Most commonly the treatment is conservative.

(Rokicki 2018)

Costochondritis is defined as inflammation of costochondral junctions of ribs or chondrosternal joints, usually at multiple levels and lacking swelling or induration.

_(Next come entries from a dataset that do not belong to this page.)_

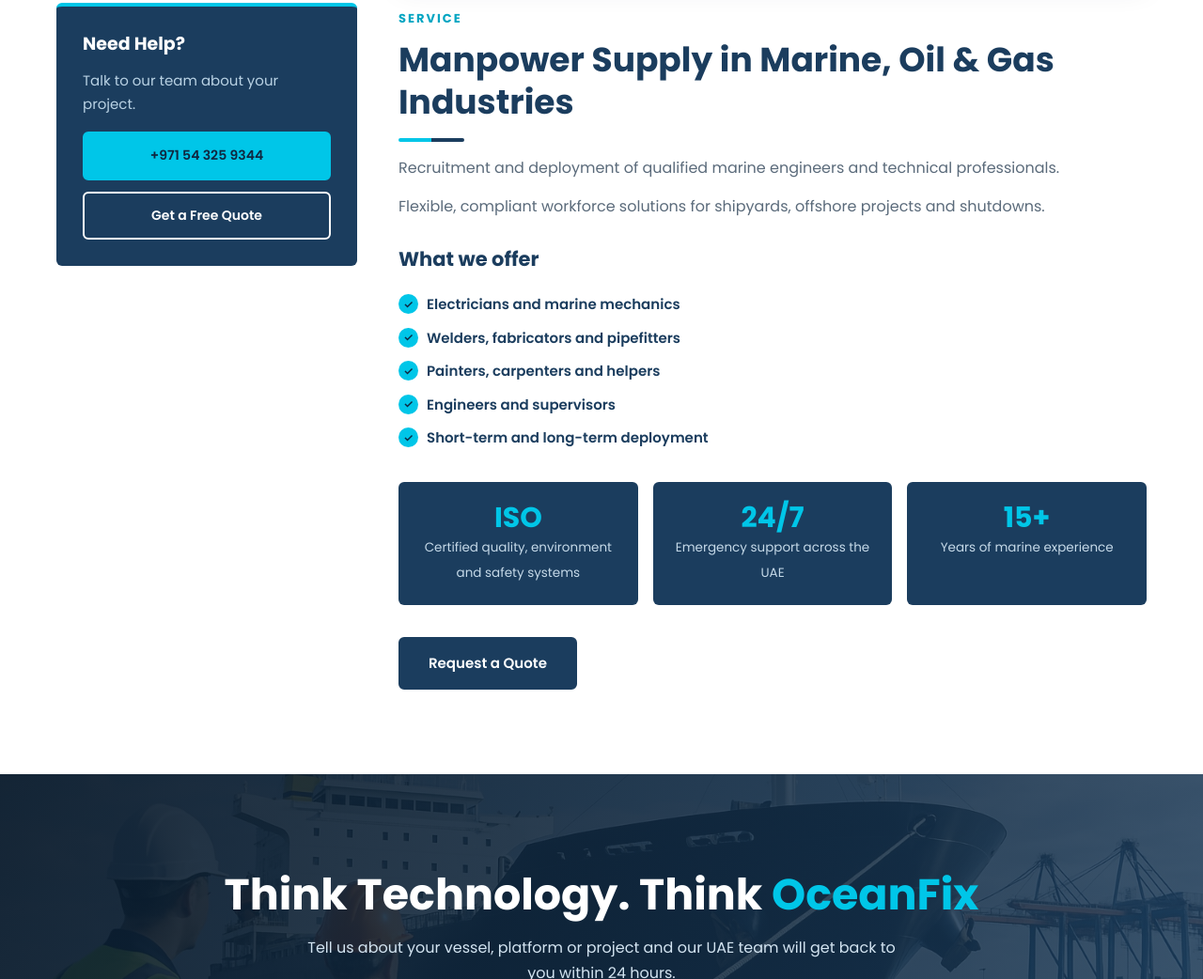
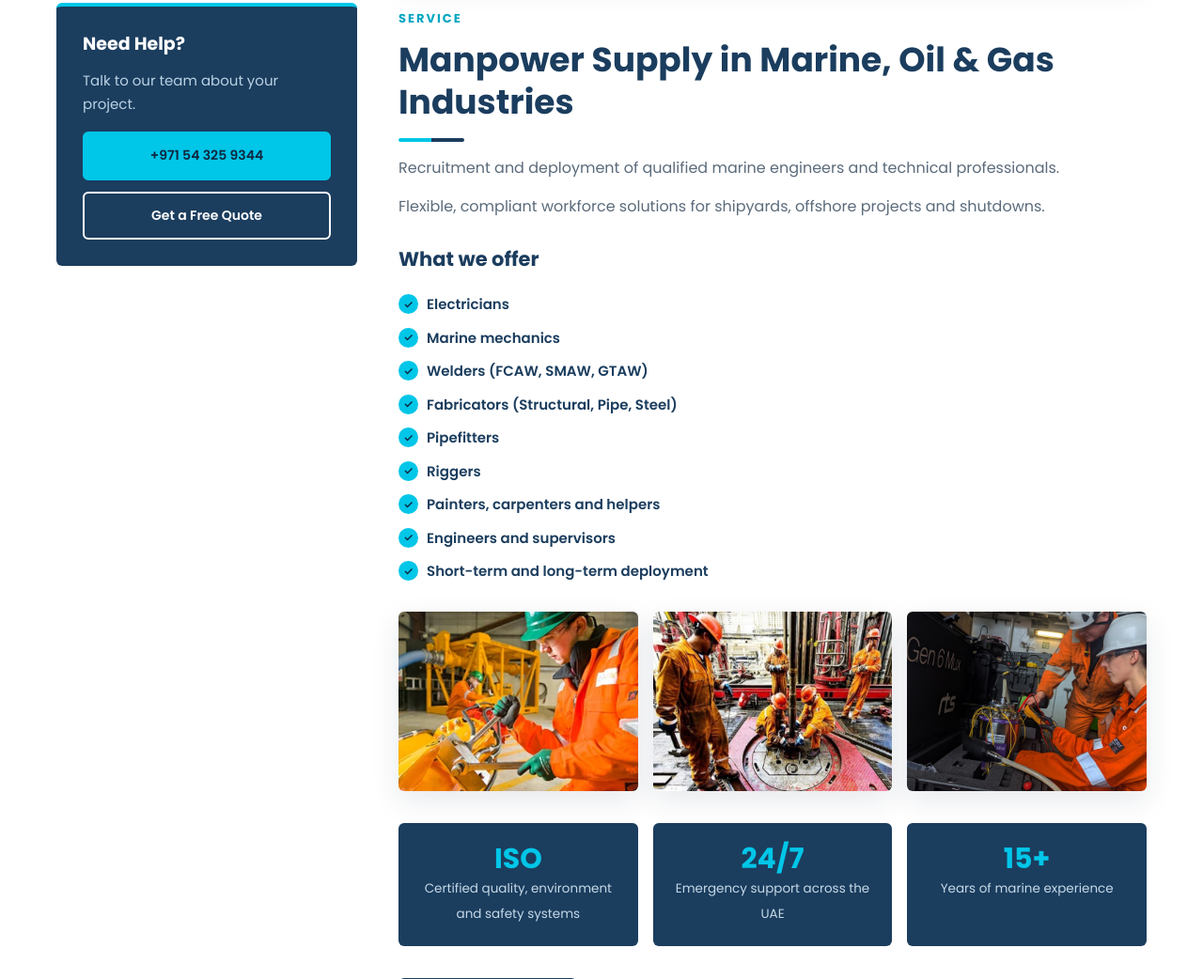
Before and after one commit to rajib99/oceanfix, a plain HTML site: page services/manpower.html in a window 1280 px wide. Shown: the part 1013-2055 px from the top of the page at 94% size. Drawn offline with Linux system fonts and the light colour scheme.

Commit message:
img update

```diff
--- a/css/style.css
+++ b/css/style.css
@@ -297,3 +297,7 @@ textarea{min-height:140px;resize:vertical}
 .why span{font-size:13.5px;color:#c5d9e8}
 @media (max-width:1000px){.svc-page{grid-template-columns:1fr}.side{position:static;order:2}}
 @media (max-width:620px){.why{grid-template-columns:1fr}}
+
+.svc-gallery{display:grid;grid-template-columns:repeat(3,1fr);gap:16px;margin:30px 0 0}
+.svc-gallery img{width:100%;aspect-ratio:4/3;object-fit:cover;border-radius:var(--radius);box-shadow:var(--shadow)}
+@media (max-width:620px){.svc-gallery{grid-template-columns:1fr}}
--- a/services/manpower.html
+++ b/services/manpower.html
@@ -41,8 +41,8 @@
 </div></header>
 <section class="page-banner" style="background-image:url(/images/background/1.jpg)"><div class="container">
 <h1>Manpower Supply in Marine, Oil &amp; Gas Industries</h1><div class="crumbs"><a href="/">Home</a> <span>/</span> <a href="/services">Services</a> <span>/</span> Manpower Supply in Marine, Oil &amp; Gas Industries</div></div></section>
-<main><section class="section"><div class="container svc-page"><aside class="side reveal"><div class="side-box"><h3>Our Services</h3><ul><li><a href="/services/manpower" class="on">Manpower Supply in Marine, Oil &amp; Gas Industries</a></li><li><a href="/services/electrical">Marine Electrical Systems</a></li><li><a href="/services/mechanical">Mechanical Engineering</a></li><li><a href="/services/pipeline">Pipeline & Fabrication</a></li><li><a href="/services/safety">Marine Safety Systems</a></li><li><a href="/services/testing">Testing & Commissioning</a></li></ul></div><div class="side-box call"><h3>Need Help?</h3><p>Talk to our team about your project.</p><a class="btn btn-primary" href="tel:+971543259344">+971 54 325 9344</a><a class="btn btn-outline" href="/contact" style="margin-top:12px">Get a Free Quote</a></div></aside><article class="svc-main reveal"><img src="/images/gallery/manpower.jpg" alt="Manpower Supply in Marine, Oil &amp; Gas Industries" class="svc-hero"><span class="eyebrow">Service</span><h2>Manpower Supply in Marine, Oil &amp; Gas Industries</h2><span class="bar"></span>
-<p>Recruitment and deployment of qualified marine engineers and technical professionals.</p><p>Flexible, compliant workforce solutions for shipyards, offshore projects and shutdowns.</p><h3>What we offer</h3><ul class="checks one"><li>Electricians and marine mechanics</li><li>Welders, fabricators and pipefitters</li><li>Painters, carpenters and helpers</li><li>Engineers and supervisors</li><li>Short-term and long-term deployment</li></ul>
+<main><section class="section"><div class="container svc-page"><aside class="side reveal"><div class="side-box"><h3>Our Services</h3><ul><li><a href="/services/manpower" class="on">Manpower Supply in Marine, Oil &amp; Gas Industries</a></li><li><a href="/services/electrical">Marine Electrical Systems</a></li><li><a href="/services/mechanical">Mechanical Engineering</a></li><li><a href="/services/pipeline">Pipeline & Fabrication</a></li><li><a href="/services/safety">Marine Safety Systems</a></li><li><a href="/services/testing">Testing & Commissioning</a></li></ul></div><div class="side-box call"><h3>Need Help?</h3><p>Talk to our team about your project.</p><a class="btn btn-primary" href="tel:+971543259344">+971 54 325 9344</a><a class="btn btn-outline" href="/contact" style="margin-top:12px">Get a Free Quote</a></div></aside><article class="svc-main reveal"><img src="/images/services/manpower-hero.jpg" alt="Manpower Supply in Marine, Oil &amp; Gas Industries" class="svc-hero"><span class="eyebrow">Service</span><h2>Manpower Supply in Marine, Oil &amp; Gas Industries</h2><span class="bar"></span>
+<p>Recruitment and deployment of qualified marine engineers and technical professionals.</p><p>Flexible, compliant workforce solutions for shipyards, offshore projects and shutdowns.</p><h3>What we offer</h3><ul class="checks one"><li>Electricians</li><li>Marine mechanics</li><li>Welders (FCAW, SMAW, GTAW)</li><li>Fabricators (Structural, Pipe, Steel)</li><li>Pipefitters</li><li>Riggers</li><li>Painters, carpenters and helpers</li><li>Engineers and supervisors</li><li>Short-term and long-term deployment</li></ul><div class="svc-gallery"><img src="/images/services/manpower-1.jpg" alt="Technician servicing equipment" loading="lazy"><img src="/images/services/manpower-2.jpg" alt="Crew working on a drill floor" loading="lazy"><img src="/images/services/manpower-3.jpg" alt="Engineers testing subsea equipment" loading="lazy"></div>
 <div class="why"><div><b>ISO</b><span>Certified quality, environment and safety systems</span></div><div><b>24/7</b><span>Emergency support across the UAE</span></div><div><b>15+</b><span>Years of marine experience</span></div></div>
 <a class="btn btn-navy" href="/contact">Request a Quote</a></article></div></section><section class="cta" style="background-image:url(/images/main-slider/2.jpg)"><div class="container reveal">
 <h2>Think Technology. Think <em>OceanFix</em></h2>
```
Also changed, not shown: index.html (+1 -1 lines), services.html (+1 -1 lines), services/pipeline.html (+1 -1 lines), images/services/manpower-1.jpg (added), images/services/manpower-2.jpg (added), images/services/manpower-3.jpg (added), images/services/manpower-hero.jpg (added), images/services/pipeline-hero.jpg (added), images/services/safety.jpg (added).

Pain is reproduced by palpation of the affected cartilage segments and may radiate on the chest wall.

(Proulx 2009)

Last modified
19 November 2020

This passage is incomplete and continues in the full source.